Finally, charts, graphs, and tables need to utilize the appropriate tags and/or metadata to allow a screen reader to accurately describe the visual representation in an audible way.
These considerations can be extraordinarily daunting, and may require extensive retrofitting of closed captioning and other accommodation provisions if a school has invested significant history in building a repository of content. That said, the 508 provision remains in place, and schools must face this reality with diligence.
7. Challenge myths about common file types
There’s a common misperception that hosted or linked files – like Microsoft Word .DOCX documents, for example – are not subject to section 508 compliance requirements.
This is a common misperception and an important area for many divisions – especially divisions who do not have a cultural tradition of moving text into HTML, and instead simply upload files – when reviewing their digital content.
Additionally, it’s important to recognize that not all PDFs are “accessible” PDFs. This is a significant topic, and could take an extraordinary amount of time to pore over, but there are valuable resources online to help you understand the ways in which to make PDFs accessible.
8. Streamline your content
The first piece of advice I give to anyone who wants to tackle 508 is simple: start by taking down anything that doesn’t need to be there.
If you don’t have the first clue where to start with a photo gallery designed in Flash, simply take it down.

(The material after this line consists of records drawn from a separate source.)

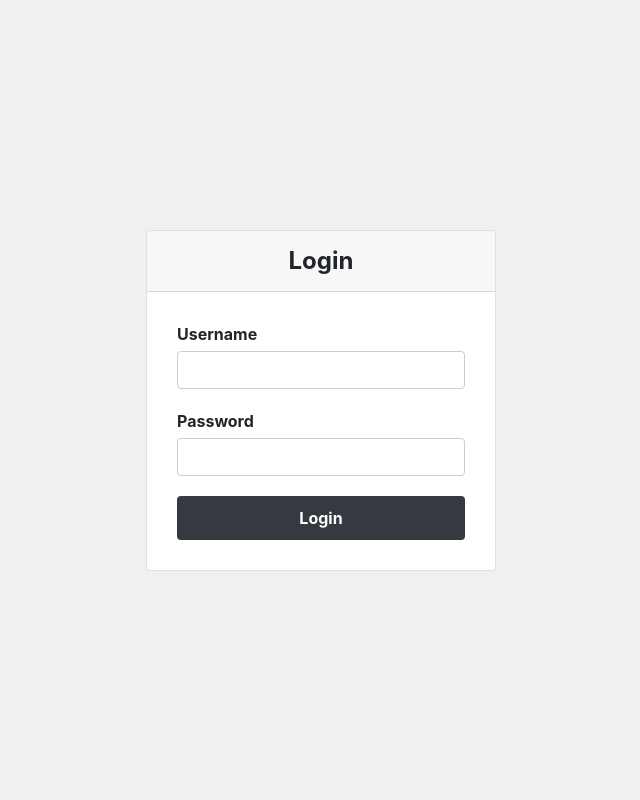
After one commit to barkiayoub/Conversational-NLP-Platform, a Django app: page /login/ in a window 1280 px wide. The commit adds this page. Shown: the whole page, without its empty margins (319-959 px from the left). Run offline with Django 5.2, Linux system fonts and the light colour scheme; some libraries are stand-ins or nearby versions.

Commit message:
Login & Registration Implemented

```diff
--- a/django_chatbot/chatbot/urls.py
+++ b/django_chatbot/chatbot/urls.py
@@ -2,5 +2,9 @@ from django.urls import path
 from . import views
 
 urlpatterns = [
-    path('', views.chatbot, name='chatbot')
+    path('', views.chatbot, name='chatbot'),
+    path('register', views.register, name='register'),
+    path('logout', views.logout, name='logout'),
+    path('login/', views.login, name='login'),
+
 ]
--- a/django_chatbot/chatbot/views.py
+++ b/django_chatbot/chatbot/views.py
@@ -1,5 +1,7 @@
-from django.shortcuts import render
+from django.shortcuts import render, redirect
 from django.http import JsonResponse
+from django.contrib import auth
+from django.contrib.auth.models import User
 from langchain import HuggingFaceHub
 
 llm = HuggingFaceHub(repo_id="mistralai/Mistral-7B-Instruct-v0.3",
@@ -7,7 +9,7 @@ llm = HuggingFaceHub(repo_id="mistralai/Mistral-7B-Instruct-v0.3",
                           "max_length": 1000,  # Maximum length of the generated sequence
                           "max_new_tokens": 10000,  # Maximum number of new tokens to generate
                      },
-                     huggingfacehub_api_token="replace_with_your_api_key"
+                     huggingfacehub_api_token="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"
                     )
 
 # Create your views here.
@@ -18,3 +20,43 @@ def chatbot(request):
         print(response)
         return JsonResponse({'message': message, 'response': response})
     return render(request, 'chatbot.html')
+
+def login(request):
+    if request.method == 'POST':
+        username = request.POST['username']
+        password = request.POST['password']
+        user = auth.authenticate(request, username=username, password=password)
+        if user is not None:
+            auth.login(request, user)
+            return redirect('chatbot')
+        else:
+            error_message = 'Invalid username or password'
+            return render(request, 'login.html', {'error_message': error_message})
+    else:
+        return render(request, 'login.html')
+
+def register(request):
+    if request.method == 'POST':
+        username = request.POST['username']
+        email = request.POST['email']
+        password1 = request.POST['password1']
+        password2 = request.POST['password2']
+
+        if password1 == password2:
+            try:
+                user = User.objects.create_user(username, email, password1)
+                user.save()
+                auth.login(request, user)
+                return redirect('chatbot')
+            except:
+                error_message = 'Error creating account'
+                return render(request, 'register.html', {'error_message': error_message})
+        else:
+            error_message = 'Password dont match'
+            return render(request, 'register.html', {'error_message': error_message})
+    return render(request, 'register.html')
+
+
+def logout(request):
+    auth.logout(request)
+    return redirect('login')
--- /dev/null
+++ b/django_chatbot/templates/login.html
@@ -0,0 +1,94 @@
+{% extends 'base.html' %}
+
+{% block title %}Login{% endblock %}
+
+{% block styles %}
+<style>
+  body {
+    background-color: #f0f0f0;
+  }
+  .login-container {
+    display: flex;
+    justify-content: center;
+    align-items: center;
+    height: 100vh;
+  }
+  .card {
+    width: 350px;
+  }
+  .card-header {
+    /* background-color: #007bff;
+    color: white; */
+    font-size: 24px;
+    font-weight: bold;
+    text-align: center;
+  }
+  .card-body {
+    padding: 30px;
+  }
+  .form-group {
+    margin-bottom: 20px;
+  }
+  label {
+    font-weight: bold;
+    display: block;
+    margin-bottom: 5px;
+  }
+  input[type=text], input[type=password] {
+    border-radius: 4px;
+    border: 1px solid #ccc;
+    padding: 10px;
+    font-size: 16px;
+    width: 100%;
+    box-sizing: border-box;
+    margin-bottom: 10px;
+  }
+  button[type=submit] {
+    /* background-color: #007bff;
+    color: white; */
+    font-size: 16px;
+    font-weight: bold;
+    padding: 10px 20px;
+    border: none;
+    border-radius: 4px;
+    cursor: pointer;
+    width: 100%;
+  }
+  /* button[type=submit]:hover {
+    background-color: #0062cc;
+  } */
+  .alert-danger {
+    background-color: #f8d7da;
+    color: #721c24;
+    padding: 10px;
+    margin-bottom: 20px;
+    border: 1px solid #f5c6cb;
+    border-radius: 4px;
+  }
+</style>
+{% endblock %}
+
+{% block content %}
+<div class="login-container">
+  <div class="card">
+    <div class="card-header">Login</div>
+    <div class="card-body">
+      {% if error_message %}
+        <div class="alert alert-danger" role="alert">{{ error_message }}</div>
+      {% endif %}
+      <form method="post">
+        {% csrf_token %}
+        <div class="form-group">
+          <label for="username">Username</label>
+          <input type="text" class="form-control" id="username" name="username" required>
+        </div>
+        <div class="form-group">
+          <label for="password">Password</label>
+          <input type="password" class="form-control" id="password" name="password" required>
+        </div>
+        <button type="submit" class="btn btn-dark">Login</button>
+      </form>
+    </div>
+  </div>
+</div>
+{% endblock %}
```
Also changed, not shown: django_chatbot/templates/chatbot.html (+9 -1 lines), django_chatbot/templates/index (1).html (deleted, +0 -71 lines), django_chatbot/templates/register.html (added, +103 -0 lines), django_chatbot/db.sqlite3.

Remove any instance of content that is noncompliant if it doesn’t absolutely have to be there. This reduces the size of the project exponentially. Have a bunch of “fluff” graphics? Take them down. Have links to videos that are rarely used? Take them down. Make life easier for yourself, to start, by removing content that you don’t have an easy solution for. This material can all be archived for later disassembly, analysis, and redevelopment, but to start with, take a sponge to your digital content and wipe away anything you don’t absolutely need to perform the mission of your institution.

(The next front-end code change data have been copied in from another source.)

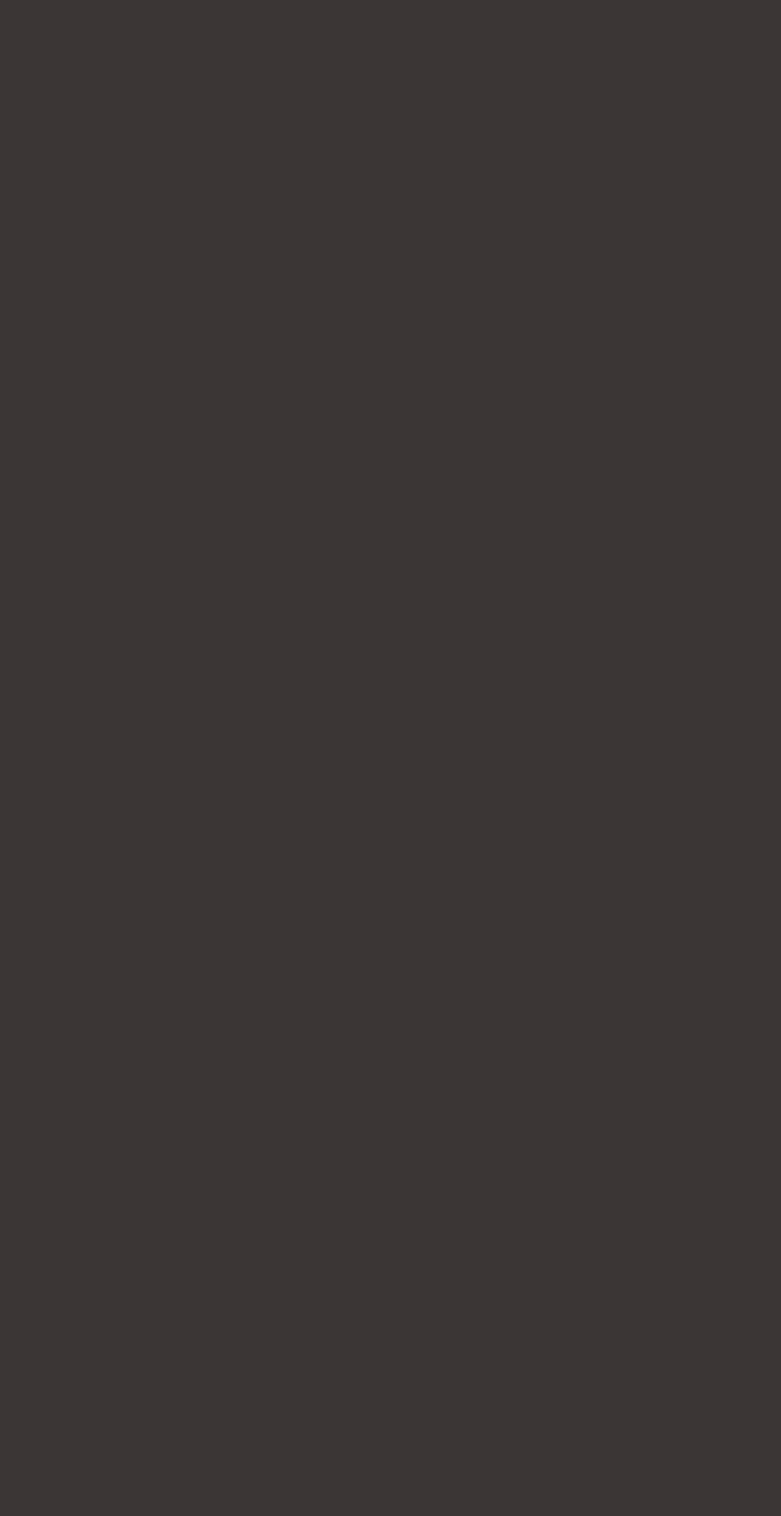
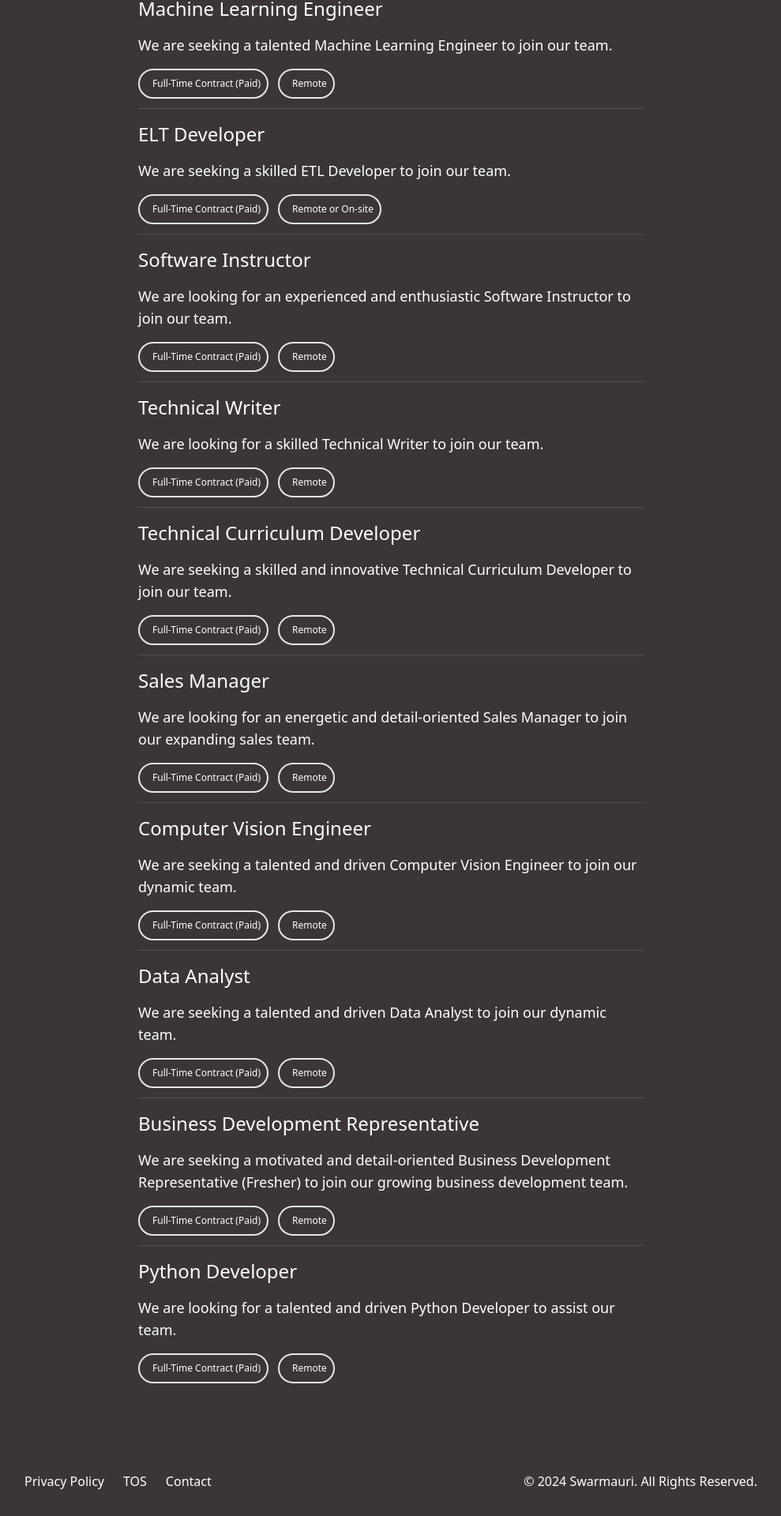
Before and after one commit to AjayTumula/Swarmauri, a Next.js app: page /careers in a window 1280 px wide. Shown: the part 520-2440 px from the top of the page at 79% size, without its empty margins (145-1134 px from the left). Before the commit the page ends 800 px from the top, so only its background shows below. Built offline with nearby package versions, Linux system fonts and the light colour scheme.

Commit message:
add component-footer, ui-kit careercard, herocard

```diff
--- a/app/careers/page.tsx
+++ b/app/careers/page.tsx
@@ -1,11 +1,96 @@
 
-import CareerCard from "../ui-kit/Card";
+import CareerCard from "../ui-kit/CareerCard";
 
 
 
+const CareerData = [
+    {
+        title: "Product Designer",
+        description: "We are seeking a talented and innovative Product Designer to join our team.",
+        jobType: "Full-Time Contract (Paid)",
+        location: "Remote"
+    },
+    {
+        title: "Data Engineer",
+        description: "We are looking for a highly skilled Data Engineer to join our team.",
+        jobType: "Full-Time Contract (Paid)",
+        location: "Remote"
+    },
+    {
+        title: "Machine Learning Engineer",
+        description: "We are seeking a talented Machine Learning Engineer to join our team.",
+        jobType: "Full-Time Contract (Paid)",
+        location: "Remote"
+    },
+    {
+        title: "ELT Developer",
+        description: "We are seeking a skilled ETL Developer to join our team.",
+        jobType: "Full-Time Contract (Paid)",
+        location: "Remote or On-site"
+    },
+    {
+        title: "Software Instructor",
+        description: "We are looking for an experienced and enthusiastic Software Instructor to join our team.",
+        jobType: "Full-Time Contract (Paid)",
+        location: "Remote"
+    },
+    {
+        title: "Technical Writer",
+        description: "We are looking for a skilled Technical Writer to join our team.",
+        jobType: "Full-Time Contract (Paid)",
+        location: "Remote"
+    },
+    {
+        title: "Technical Curriculum Developer",
+        description: "We are seeking a skilled and innovative Technical Curriculum Developer to join our team.",
+        jobType: "Full-Time Contract (Paid)",
+        location: "Remote"
+    },
+    {
+        title: "Sales Manager",
+        description: "We are looking for an energetic and detail-oriented Sales Manager to join our expanding sales team.",
+        jobType: "Full-Time Contract (Paid)",
+        location: "Remote"
+    },
+    {
+        title: "Computer Vision Engineer",
+        description: "We are seeking a talented and driven Computer Vision Engineer to join our dynamic team.",
+        jobType: "Full-Time Contract (Paid)",
+        location: "Remote"
+    },
+    {
+        title: "Data Analyst",
+        description: "We are seeking a talented and driven Data Analyst to join our dynamic team.",
+        jobType: "Full-Time Contract (Paid)",
+        location: "Remote"
+    },
+    {
+        title: "Business Development Representative",
+        description: "We are seeking a motivated and detail-oriented Business Development Representative (Fresher) to join our growing business development team.",
+        jobType: "Full-Time Contract (Paid)",
+        location: "Remote"
+    },
+    {
+        title: "Python Developer",
+        description: "We are looking for a talented and driven Python Developer to assist our team.",
+        jobType: "Full-Time Contract (Paid)",
+        location: "Remote"
+    },
+]
+
 const Careers = () => {
-    return <div>
-        <CareerCard title="Product Designer" description="We are looking" jobType="Full-time" location="Remote"/>
+    return <div className="mb-24">
+        <h1 className="flex justify-center font-medium text-xl md:text-2xl lg:text-3xl">Careers</h1>
+        {
+            CareerData.map((item) => (
+                <CareerCard title={item.title}
+                description={item.description}
+                jobType={item.jobType}
+                location={item.location}
+                />
+            ))
+        }
+
     </div>
 }
 
--- /dev/null
+++ b/app/components/Footer.tsx
@@ -0,0 +1,27 @@
+
+
+
+const Footer = () => {
+
+
+    return <footer className="mb-16">
+            <div className="w-3/4 mx-auto max-w-screen-xl p-4 md:flex md:items-center md:justify-between">
+
+            <ul className="flex flex-wrap items-center mt-3 text-md font-medium text-white  sm:mt-0">
+                <li>
+                    <a href="#" className="hover:underline me-4 md:me-6">Privacy Policy</a>
+                </li>
+                <li>
+                    <a href="#" className="hover:underline me-4 md:me-6">TOS</a>
+                </li>
+                <li>
+                    <a href="#" className="hover:underline me-4 md:me-6">Contact</a>
+                </li>
+            </ul>
+            <span className="text-md text-white sm:text-center">© 2024 <a href="/" className="hover:underline">Swarmauri</a>. All Rights Reserved.
+            </span>
+            </div>
+        </footer>
+}
+
+export default Footer;
--- a/app/components/Hero.tsx
+++ b/app/components/Hero.tsx
@@ -1,7 +1,27 @@
 "use client"
 import Image from "next/image";
 import { PrimaryButton, SecondaryButton } from "../ui-kit/Button";
+import HeroCard from "../ui-kit/HeroCard";
+import { title } from "process";
 
+const ReleaseData = [
+    {
+        title: "Sdk release v0.5.0",
+        date: "Oct 2024"
+    },
+    {
+        title: "Sdk release v0.4.1",
+        date: "Sep 2024"
+    },
+    {
+        title: "Serialization and Swarmauri",
+        date: "Jul 2024"
+    },
+    {
+        title: "The swarmauri sdk",
+        date: "Apr 2024"
+    },
+]
 
 const Hero = () => {
     return <div className="flex flex-col align-middle pt-10">
@@ -25,6 +45,15 @@ const Hero = () => {
                 }}>About</SecondaryButton>
             </div>
         </div>
+
+        <div className="mt-12 mb-24">
+            {
+                ReleaseData.map((release) => (
+                    <HeroCard title={release.title} date={release.date}/>
+                ))
+            }
+
+        </div>
     </div>
 }
 
--- a/app/layout.tsx
+++ b/app/layout.tsx
@@ -1,7 +1,7 @@
 
+import Footer from "./components/Footer";
 import Navbar from "./components/Navbar";
 import "./globals.css";
-
 
 
 export default function RootLayout({
@@ -11,11 +11,15 @@ export default function RootLayout({
 }>) {
   return (
     <html lang="en">
+      <head>
+        <script src="https://kit.fontawesome.com/eb380a6b56.js" crossOrigin="anonymous" defer></script>
+      </head>
       <body
        className="bg-[#3b3635] text-[#eee3e0]"
       >
         <Navbar />
         {children}
+        <Footer />
       </body>
     </html>
   );
--- a/app/ui-kit/Card.tsx
+++ /dev/null
@@ -1,24 +0,0 @@
-
-
-
-const CareerCard = ({title, description, jobType, location}: {
-    title: string,
-    description: string,
-    jobType: string,
-    location: string
-}) => {
-    return <div className="border-t-3 text-black bg-none">
-        <div>{title}</div>
-        <div>{description}</div>
-        <div className="flex">
-            <div className="border-2 p-4">
-                {jobType}
-            </div>
-            <div className="border-2 p-4">
-                {location}
-            </div>
-        </div>
-    </div>
-}
-
-export default CareerCard;
--- /dev/null
+++ b/app/ui-kit/CareerCard.tsx
@@ -0,0 +1,36 @@
+
+
+
+const CareerCard = ({title, description, jobType, location}: {
+    title: string,
+    description: string,
+    jobType: string,
+    location: string
+}) => {
+    return <div className="flex justify-center pt-3 text-white bg-none">
+        <div className="flex flex-col w-1/2 border-t-[1px] border-[#56504f]">
+            <div className="text-xl pt-4 lg:text-2xl">{title}</div>
+            <div className="text-sm pt-4 lg:text-lg">{description}</div>
+            <div className="flex pt-4">
+                <div className="flex justify-between border-2 rounded-full p-2 mr-3 items-center md:items-center">
+                    <div className="mr-2 text-[15px] lg:text-[12px]">
+                        <i className="fa-solid fa-location-dot" style={{color: '#ffffff'}}></i>
+                    </div>
+                    <div className="text-[9px] lg:text-[12px]">
+                        {jobType}
+                    </div>
+                </div>
+                <div className="flex justify-between border-2 rounded-full p-2 items-center md:items-center">
+                    <div className="mr-2 text-[15px] lg:text-[12px]">
+                        <i className="fa-regular fa-clock" style={{color: '#ffffff'}}></i>
+                    </div>
+                    <div className="text-[10px] lg:text-[12px]">
+                        {location}
+                    </div>
+                </div>
+            </div>
+        </div>
+    </div>
+}
+
+export default CareerCard;
--- /dev/null
+++ b/app/ui-kit/HeroCard.tsx
@@ -0,0 +1,15 @@
+
+
+const HeroCard = ({title, date} : {
+    title: string,
+    date: string
+}) => {
+    return <div className="flex justify-center pt-4">
+        <div className="flex justify-between pt-4 pb-2 w-1/2 border-t-[1px] border-[#56504f]">
+        <div className="text-xl lg:text-xl">{title}</div>
+        <div className="text-sm lg:text-lg">{date}</div>
+    </div>
+    </div>
+}
+
+export default HeroCard;
```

9. Start small, think big
Led by your district’s web accessibility/Section 508 compliance “officer,” it’s time for him or her and all the appropriate content managers to get up to speed on the law and these overarching tenets, and start an audit of the content.
Content that can be remedied simply (even if the quantity of work is daunting) can be categorized into one “bin.” For example, adding semantic description alt tags to pictures doesn’t really require a technical expert; it requires a thoughtful person with a good ability to describe.
This might well be a student. Imagine the volunteer, public service, and special projects opportunities for those looking to serve their schools. This could be a set of parents who get limited access to the gallery database, or an intern who can chip away at the project between repair jobs. Simply the project by identifying resources that don’t require technical expertise, and set anyone appropriate to work building those descriptions.
Content that requires redesign or more technical expertise – for example, a superintendent’s video with many graphs explaining the budget, that currently has no subtitles or audio descriptive tracks for silent sections – will need to be assessed on a case-by-case basis.
The first step in understanding and correcting a problem is acknowledging that it exists: Schools have been neglectful of Section 508 for a long time. It’s time for us, as a profession, to take this responsibility seriously.
Get started. Appoint someone a champion to take charge of the situation; remove unnecessary content, and conduct a meaningful audit to understand what can be corrected quickly, and what content will need special attention going forward. Then continually check and monitor your website content to insure it’s fully accessible and 508-compliant for everyone.
After all, it’s more than just the law; it’s the right thing to do.
Other related articles:
- WCAG 2.0 and what it means for school website ADA compliance
- What you Need to Know about ADA compliance and Your School District
- 7 Signs your School Communications Plan is Weak
- Staying on Guard: the top 4 School Regulatory Requirements
- School Web Accessibility Starts with ADA and 508 Compliance